Equine protozoal myeloencephalitis (EPM) is a frustrating disease. It’s been referred to as one of the most overdiagnosed, underdiagnosed and misdiagnosed equine diseases – an apt description. In some areas, every horse (particularly every racehorse) that has any real or perceived abnormality (such as not running fast enough) gets treated, usually without any attempt to make a true diagnosis. Most of these animals don’t have EPM, but some might, along with horses displaying a range of sometimes vague neurological signs. When an effort is made to really establish a diagnosis, unfortunately it’s not straightforward, which leads to more confusion about the disease and how to manage it.

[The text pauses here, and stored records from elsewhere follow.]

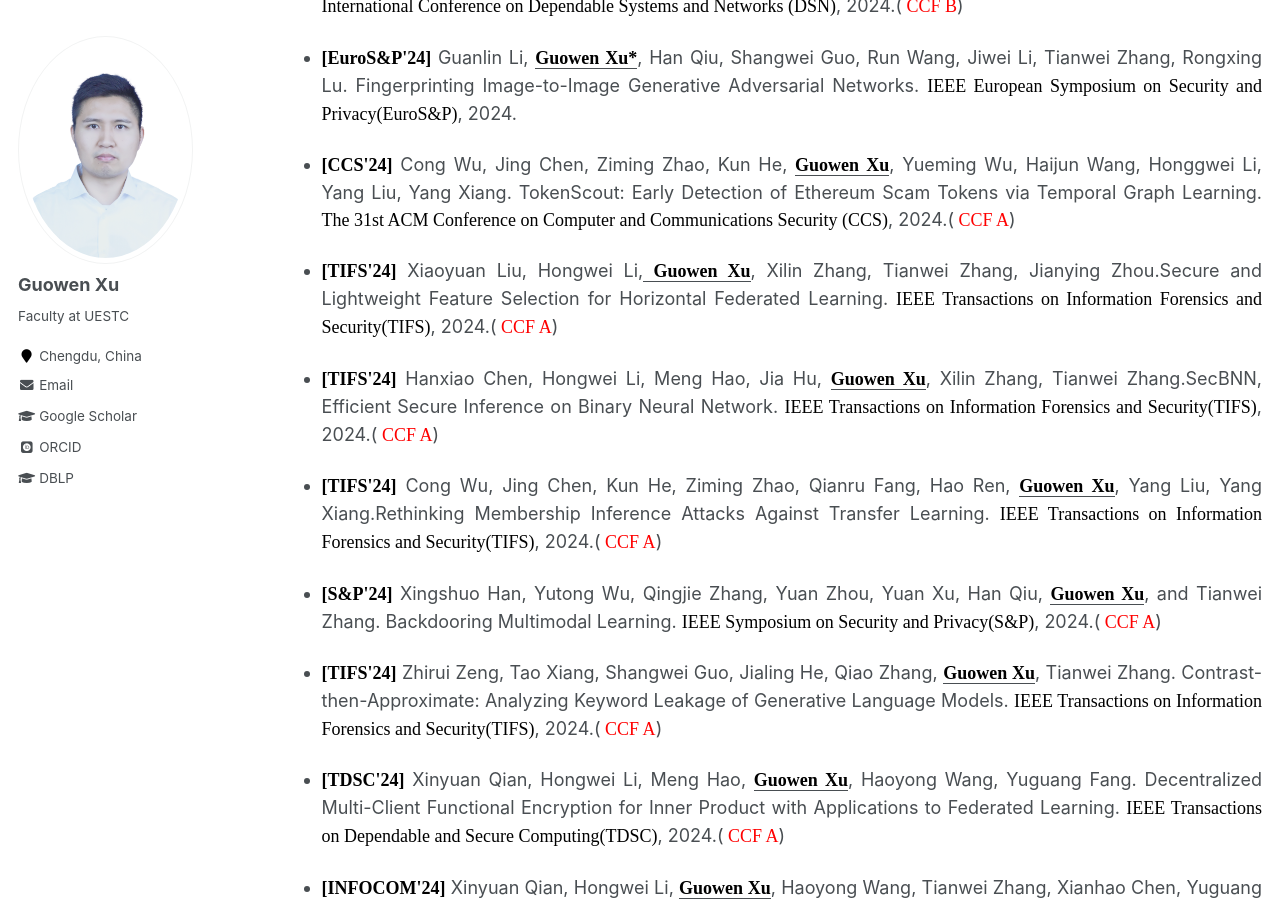
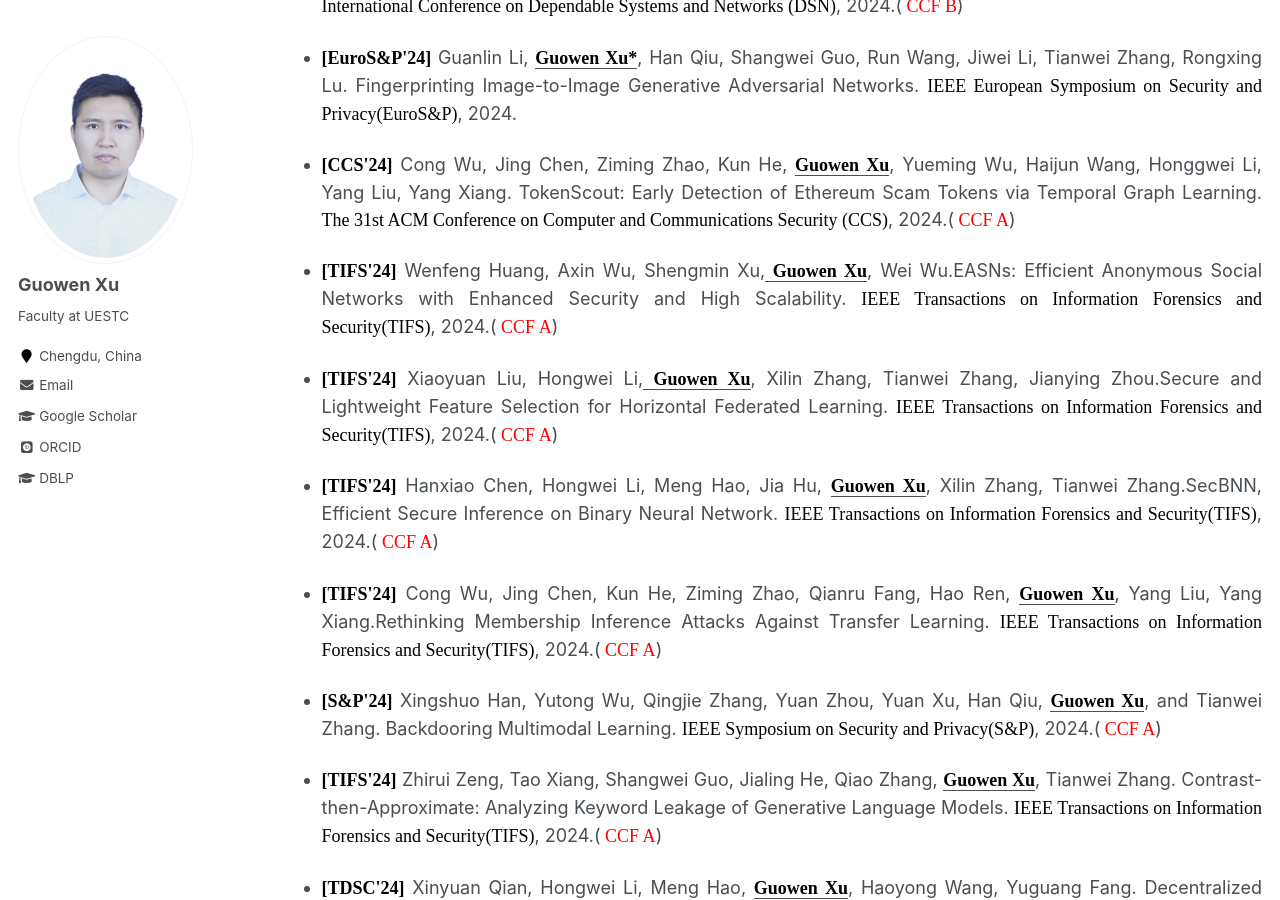
Before and after one commit to Guowen-xu/guowen-xu.github.io, a Jekyll site: the page built from _pages/publications.md, in a window 1280 px wide and 900 px high, scrolled down 656 px. Built offline with Jekyll 4.4.1, drawn with Linux system fonts in a browser that asks for light colours; some web fonts are replaced.

Commit message:
Update publications.md

```diff
--- a/_pages/publications.md
+++ b/_pages/publications.md
@@ -23,6 +23,7 @@ You can find my articles on my [Google Scholar](https://scholar.google.com.hk/ci
 
 * <p align="justify"> <b><font face="Times New Roman" color=black size=4> [CCS'24]</font></b> Cong Wu, Jing Chen, Ziming Zhao, Kun He, <u><b><font face="Times New Roman" color=black size=4> Guowen Xu</font></b></u>, Yueming Wu, Haijun Wang, Honggwei Li, Yang Liu, Yang Xiang. TokenScout: Early Detection of Ethereum Scam Tokens via Temporal Graph Learning. <font face="Times New Roman" color=black size=4> The 31st ACM Conference on Computer and Communications Security (CCS)</font>, 2024.(<font face="Times New Roman" color=red size=4> CCF A</font>)
 
+*  <p align="justify">  <b><font face="Times New Roman" color=black size=4> [TIFS'24]</font></b> Wenfeng Huang, Axin Wu, Shengmin Xu,<u><b><font face="Times New Roman" color=black size=4> Guowen Xu</font></b></u>, Wei Wu.EASNs: Efficient Anonymous Social Networks with Enhanced Security and High Scalability. <font face="Times New Roman" color=black size=4> IEEE Transactions on Information Forensics and Security(TIFS)</font>, 2024.(<font face="Times New Roman" color=red size=4> CCF A</font>)
 * <p align="justify">  <b><font face="Times New Roman" color=black size=4> [TIFS'24]</font></b> Xiaoyuan Liu, Hongwei Li,<u><b><font face="Times New Roman" color=black size=4> Guowen Xu</font></b></u>, Xilin Zhang, Tianwei Zhang, Jianying Zhou.Secure and Lightweight Feature Selection for Horizontal Federated Learning. <font face="Times New Roman" color=black size=4> IEEE Transactions on Information Forensics and Security(TIFS)</font>, 2024.(<font face="Times New Roman" color=red size=4> CCF A</font>)
 
 * <p align="justify">  <b><font face="Times New Roman" color=black size=4> [TIFS'24]</font></b> Hanxiao Chen, Hongwei Li, Meng Hao, Jia Hu, <u><b><font face="Times New Roman" color=black size=4> Guowen Xu</font></b></u>, Xilin Zhang, Tianwei Zhang.SecBNN, Efficient Secure Inference on Binary Neural Network. <font face="Times New Roman" color=black size=4> IEEE Transactions on Information Forensics and Security(TIFS)</font>, 2024.(<font face="Times New Roman" color=red size=4> CCF A</font>)
```
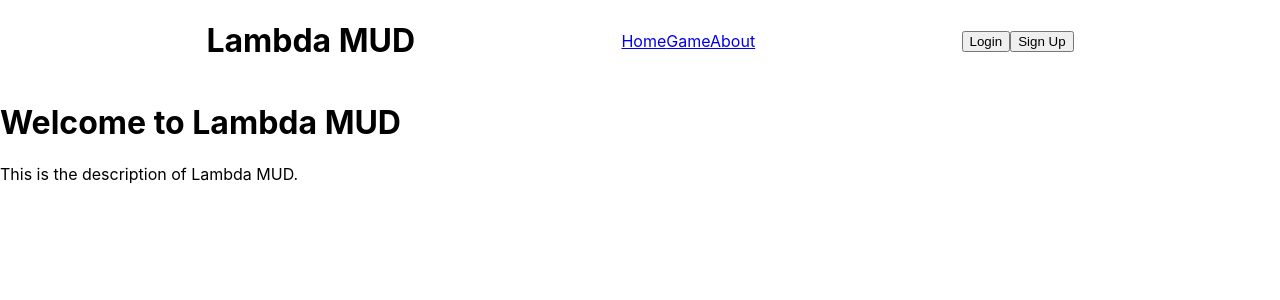
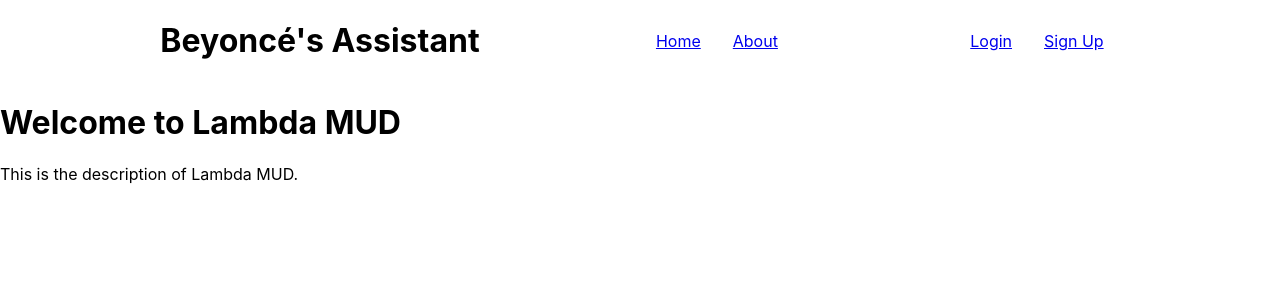
Before and after one commit to Online-Game-CS/CS-Build-Week-1-Frontend, a React (Create React App) app: page / in a window 1280 px wide. Shown: the top 300 px of the page. Built offline with nearby package versions, Linux system fonts and the light colour scheme; the HTML template or start-up script is replaced by a standard one.

Commit message:
finished up routing, altered nav bar to display the correct items depending on auth state, push to home if not logged in

```diff
--- a/src/components/loginForm/LoginForm.jsx
+++ b/src/components/loginForm/LoginForm.jsx
@@ -5,7 +5,7 @@ import { withFormik, Form, Field } from "formik";
 import * as Yup from "yup";
 import { login } from '../../state/actions/auth';
 
-function FormTemplate({ touched, errors, onboard }) {
+function FormTemplate({ touched, errors, auth }) {
   return (
     <div>
       <h1> Login</h1>
@@ -15,7 +15,6 @@ function FormTemplate({ touched, errors, onboard }) {
           <Field
             type="text"
             name="username"
-            class="input"
             placeholder="Username"
           />
         </div>
@@ -24,12 +23,11 @@ function FormTemplate({ touched, errors, onboard }) {
           <Field
             type="password"
             name="password"
-            class="input"
             placeholder="Password"
           />
         </div>
         { // If credentials are invalid:
-          (onboard.error && onboard.error.response && onboard.error.response.status === 401) &&
+          (auth.error && auth.error.response && auth.error.response.status === 401) &&
             <div className="error-message">
                 <p>Invalid credentials. Please try again.</p>
             </div>
@@ -40,7 +38,7 @@ function FormTemplate({ touched, errors, onboard }) {
       </Form>
         <p>
           <Link to="/register" style={{ textDecoration: "none" }}>
-            <p> Register</p>
+            Register
           </Link>{" "}
         </p>
     </div>
--- a/src/components/nav/index.jsx
+++ b/src/components/nav/index.jsx
@@ -1,30 +1,43 @@
 import React from 'react';
+import { connect } from 'react-redux';
 import styled from 'styled-components';
-import { NavLink } from 'react-router-dom';
+import { NavLink, withRouter } from 'react-router-dom';
 
-const NavBar = () => {
+
+import { logout } from '../../state/actions/auth';
+
+const NavBar = ({ auth: { isLoggedIn }, logout, history }) => {
 	return (
 		<NavContainer>
-			<h1>Lambda MUD</h1>
+			<h1>Beyoncé&apos;s Assistant</h1>
 			<div>
 				<NavLink to="/">Home</NavLink>
-				<NavLink to="/game">Game</NavLink>
 				<NavLink to="/about">About</NavLink>
+				{isLoggedIn && <NavLink to="/game">Game</NavLink>}
 			</div>
-
-			<div>
-				<button type="button">Login</button>
-				<button type="button">Sign Up</button>
-			</div>
+			{isLoggedIn ? (
+				<button type="button" onClick={() => logout(history)}>
+					Logout
+				</button>
+			) : (
+				<div>
+					<NavLink to="/login">Login</NavLink>
+					<NavLink to="/register">Sign Up</NavLink>
+				</div>
+			)}
 		</NavContainer>
 	);
 };
 
-export default NavBar;
+export default withRouter(connect(state => state, { logout })(NavBar));
 
 const NavContainer = styled.div`
 	display: flex;
 	flex-direction: row;
 	justify-content: space-evenly;
 	align-items: center;
+
+	a {
+		padding: 1rem;
+	}
 `;
--- a/src/components/registerForm/RegisterForm.jsx
+++ b/src/components/registerForm/RegisterForm.jsx
@@ -15,7 +15,6 @@ function FormTemplate({ touched, errors }) {
           <Field
             type="text"
             name="username"
-            class="input"
             placeholder="Username"
           />
         </div>
@@ -24,7 +23,7 @@ function FormTemplate({ touched, errors }) {
           <Field
             type="password"
             name="password1"
-            class="input"
+
             placeholder="password"
           />
         </div>
@@ -33,7 +32,6 @@ function FormTemplate({ touched, errors }) {
           <Field
             type="password"
             name="password2"
-            class="input"
             placeholder="confirm password"
           />
         </div>
--- a/src/components/world/index.jsx
+++ b/src/components/world/index.jsx
@@ -1,23 +1,31 @@
 import React from 'react';
-import styled from 'styled-components'
+import { connect } from 'react-redux';
+import { withRouter } from 'react-router-dom';
+import styled from 'styled-components';
 import { MAP_WIDTH, MAP_HEIGHT } from '../../utils/constants';
 import Player from '../player';
 import Map from '../map';
 
-const World = () => {
+const World = ({ auth: { isLoggedIn }, history }) => {
 	return (
+		<div>
+			{isLoggedIn ? (
 				<WorldDiv>
 					<Map />
 					<Player />
 				</WorldDiv>
+			) : (
+				history.push('/')
+			)}
+		</div>
 	);
 };
 
-export default World;
+export default withRouter(connect(state => state)(World));
 
 const WorldDiv = styled.div`
 	position: relative;
 	width: ${MAP_WIDTH}px;
 	height: ${MAP_HEIGHT}px;
 	margin: 20px auto;
-`
+`;
--- a/src/state/actions/auth.js
+++ b/src/state/actions/auth.js
@@ -1,15 +1,15 @@
-import * as types from "../types";
-import { Axios } from "../../utils/axios";
+import * as types from '../types';
+import { Axios } from '../../utils/axios';
 
 export const register = (credentials, history) => dispatch => {
 	dispatch({ type: types.REQUEST_START });
 	Axios()
 		.post(`${process.env.REACT_APP_API_BASE_URL}api/registration/`, credentials)
 		.then(res => {
-      localStorage.setItem("username", res.data.username);
-      localStorage.setItem("token", res.data.token);
+			localStorage.setItem('username', res.data.username);
+			localStorage.setItem('token', res.data.token);
 			dispatch({ type: types.REGISTER_SUCCESS, payload: res.data });
-      history.push("/");
+			history.push('/');
 		})
 		.catch(error => {
 			dispatch({ type: types.REGISTER_FAILURE, payload: error.message });
@@ -21,17 +21,18 @@ export const login = (credentials, history) => dispatch => {
 	Axios()
 		.post(`${process.env.REACT_APP_API_BASE_URL}api/login/`, credentials)
 		.then(res => {
-      localStorage.setItem("username", res.data.username);
-      localStorage.setItem("token", res.data.token);
+			localStorage.setItem('username', res.data.username);
+			localStorage.setItem('token', res.data.token);
 			dispatch({ type: types.LOGIN_SUCCESS, payload: res.data });
-      history.push("/");
+			history.push('/');
 		})
 		.catch(error => {
 			dispatch({ type: types.LOGIN_FAILURE, payload: error });
 		});
 };
 
-export const logout = () => {
+export const logout = (history) => {
 	localStorage.clear();
+	history.push('/')
 	return { type: types.LOGOUT };
 };
--- a/src/state/reducers/auth.js
+++ b/src/state/reducers/auth.js
@@ -1,10 +1,10 @@
-import * as types from "../types";
+import * as types from '../types';
 
 const initialState = {
-  user_id: localStorage.getItem("userID") || "",
-  username: localStorage.getItem("username") || "",
-  token: localStorage.getItem("token") || "",
-  message: "",
+	user_id: localStorage.getItem('userID') || '',
+	username: localStorage.getItem('username') || '',
+	token: localStorage.getItem('token') || '',
+	message: '',
 	error: {},
 	isFetching: false,
 	isLoggedIn: false
@@ -16,7 +16,7 @@ const authReducer = (state = initialState, action) => {
 			return {
 				...state,
 				isFetching: true,
-          error: ""
+				error: ''
 			};
 		case types.REGISTER_SUCCESS:
 			return {
@@ -50,6 +50,11 @@ const authReducer = (state = initialState, action) => {
 				isFetching: false,
 				isLoggedIn: false
 			};
+		case types.LOGOUT:
+			return {
+				...state,
+				isLoggedIn: false
+			};
 		default:
 			return state;
 	}
```
Also changed, not shown: .eslintrc.js. Lines whose indentation alone changed are shown as unchanged.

The Animal Health Diagnostic Center at Cornell University have released a document on EPM testing and diagnosis. This document discusses when and why to test, along with important information about the available, recommended tests. It’s a nice, comprehensive overview of the subject and worth a look for equine veterinarians as well as horse owners wondering whether their horse may have this enigmatic disease.